When Charles Nypels (1895-1952) printed this slender volume he had already seven bibliophile editions to his name, all printed, like this one, by his father's firm, the Leiter-Nypels company. Growing up in a printer's family he had been familiar with typographical matters at an early age. It was intended that he would succeed his father. To complete his training he did practical work with the Lettergieterij Amsterdam in 1917, supervised by the type designer Sjoerd H. de Roos. After his return to Maastricht the printing press proved only marginally interesting to him: ‘headache-producing machines’, irritating telephone calls, and conjurers with figures as colleagues, put a damper on his energy. No wonder that he tried to make other contacts outside the world of printing. In his room on Vrijthof he entertained painters and writers from the province of Limburg such as Henri Jonas, Charles Eyck, Pierre and Mathias Kemp and F. Lousberg. Another regular visitor was his future colleague-printer A.A.M. Stols, five years younger than Nypels, and still a student at the time.

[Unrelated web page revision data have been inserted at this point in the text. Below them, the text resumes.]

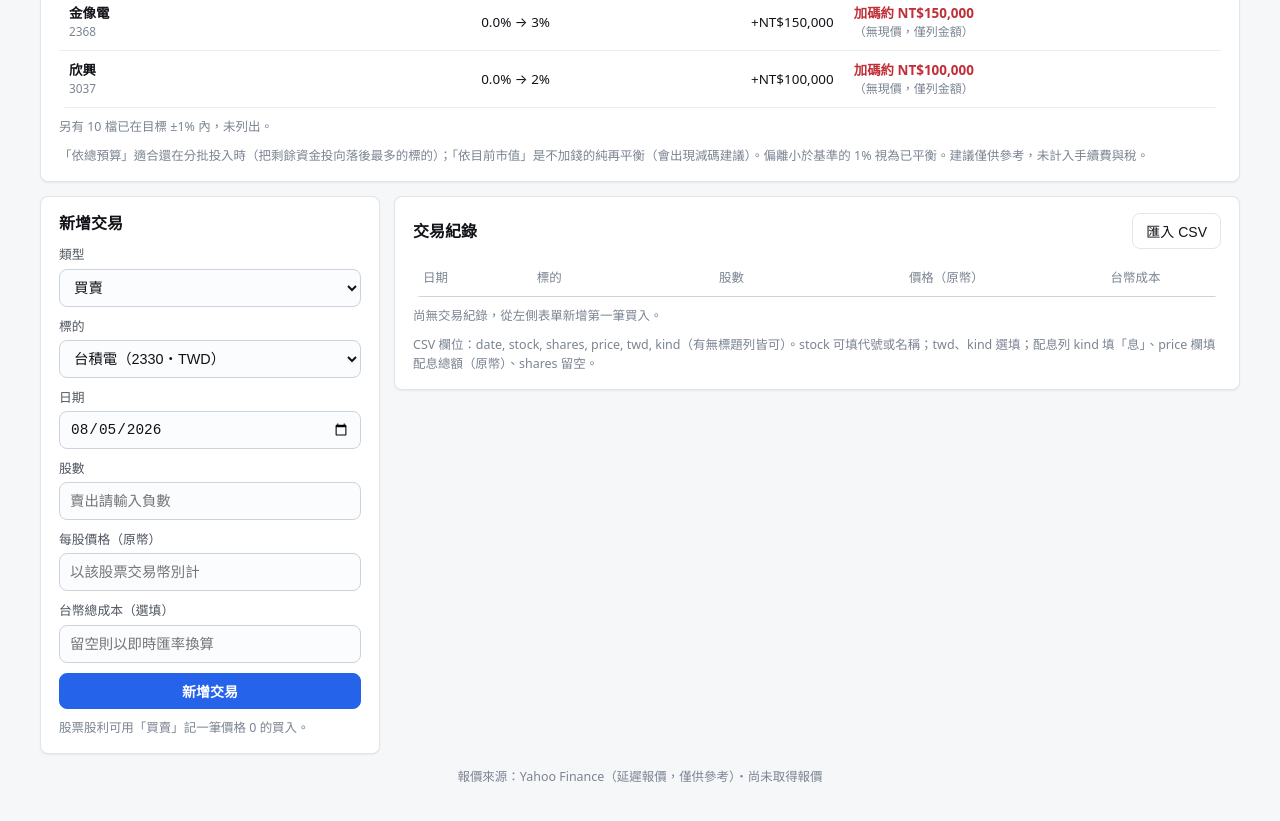
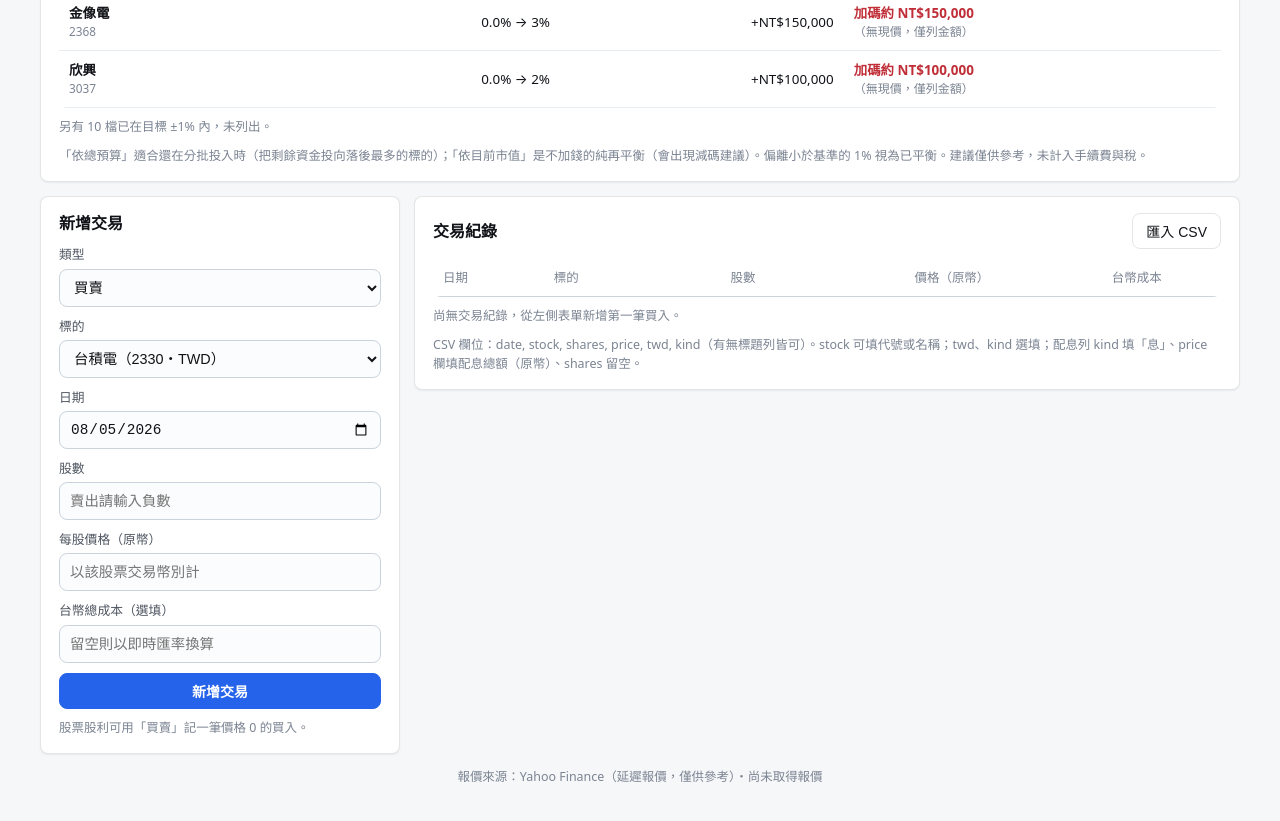
Before and after one commit to bun87821/500_investment_plan, a website: page public/index.html in a window 1280 px wide. Shown: the part 3701-4522 px from the top of the page. Drawn offline with Linux system fonts and the light colour scheme; no server answers.

Commit message:
Fix mobile transaction card layout

```diff
--- a/public/style.css
+++ b/public/style.css
@@ -540,6 +540,9 @@ h1 {
   .tx-form {
     gap: 9px;
   }
+  .tx-form-actions {
+    flex-direction: column;
+  }
   .editor-foot .btn,
   .tx-form .btn {
     width: 100%;
@@ -844,12 +847,18 @@ tfoot td {
 
 .grid-2 {
   display: grid;
-  grid-template-columns: minmax(280px, 340px) 1fr;
+  grid-template-columns: minmax(0, 1fr);
   gap: 14px;
   align-items: start;
 }
-@media (max-width: 860px) {
-  .grid-2 { grid-template-columns: 1fr; }
+.grid-2 > .card {
+  min-width: 0;
+  width: 100%;
+}
+@media (min-width: 1040px) {
+  .grid-2 {
+    grid-template-columns: minmax(320px, 360px) minmax(0, 1fr);
+  }
 }
 
 .tx-form { display: flex; flex-direction: column; gap: 10px; }
@@ -864,6 +873,8 @@ tfoot td {
   border: 1px solid var(--baseline);
   border-radius: var(--radius);
   min-height: 38px;
+  min-width: 0;
+  width: 100%;
   padding: 8px 10px;
   font-size: 0.9rem;
   background: var(--surface-raised);
@@ -924,7 +935,7 @@ tfoot td {
 .monthly-row:hover td { background: rgba(128, 128, 128, 0.08); }
 .monthly-detail-cell { font-size: 0.85rem; opacity: 0.85; padding: 6px 10px 10px; }
 
-.tx-form-actions { display: flex; gap: 8px; }
+.tx-form-actions { display: flex; gap: 8px; flex-wrap: wrap; }
 .tx-form-actions .btn-primary { flex: 1; }
 
 /* 再平衡建議：依台灣券商慣例 買紅、賣綠 */
@@ -1140,6 +1151,7 @@ tfoot td {
   display: inline-flex;
   align-items: center;
   gap: 4px;
+  min-width: 0;
   font-size: 0.85rem;
   color: var(--text-primary);
   cursor: pointer;
```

His aversion to the ordinary printing routine was probably the impetus for Nypels to turn to bibliophile printing in 1920. His earliest work already contained indications of his later approach to design, of which the most striking feature was its rejection of one fixed style. As he himself expressed it in a letter, ‘My sole aim is, to put it succinctly: to use, practise and perfect the unbelievably rich potential of typography. There is nothing I hate more than the ‘neat’ bibliophile edition...''. In that respect *La Prophétie de Ioel *is characteristic of his oeuvre. Its unconventional design, unusual colours - like the purple and green reproduced on the opposite page - and striking initials make it a true Nypels product. This copy is part of the collection of books donated by Henriette Roland Holst-van der Schalk to the Koninklijke Bibliotheek in 1939. Both she and her husband, the artist and designer R.N. Roland Holst, were greatly involved in Dutch cultural life and in touch with many writers and printers. They consequently acquired quite a number of bibliophile editions, which thus came to enrich the collections of the Koninklijke Bibliotheek in 1939.
La Prophétie de Ioel [Maastricht, C. Nypels], 1923.  pp., 29 x 22.5 cm. Printed by Charles Nypels on the Leiter-Nypels presses. Initials and woodcut by Henri Charles Jonas. Typeface: Plantijn. Edition of 200 copies on Hollands van Haesbeek de luxe. 22 A 20, p.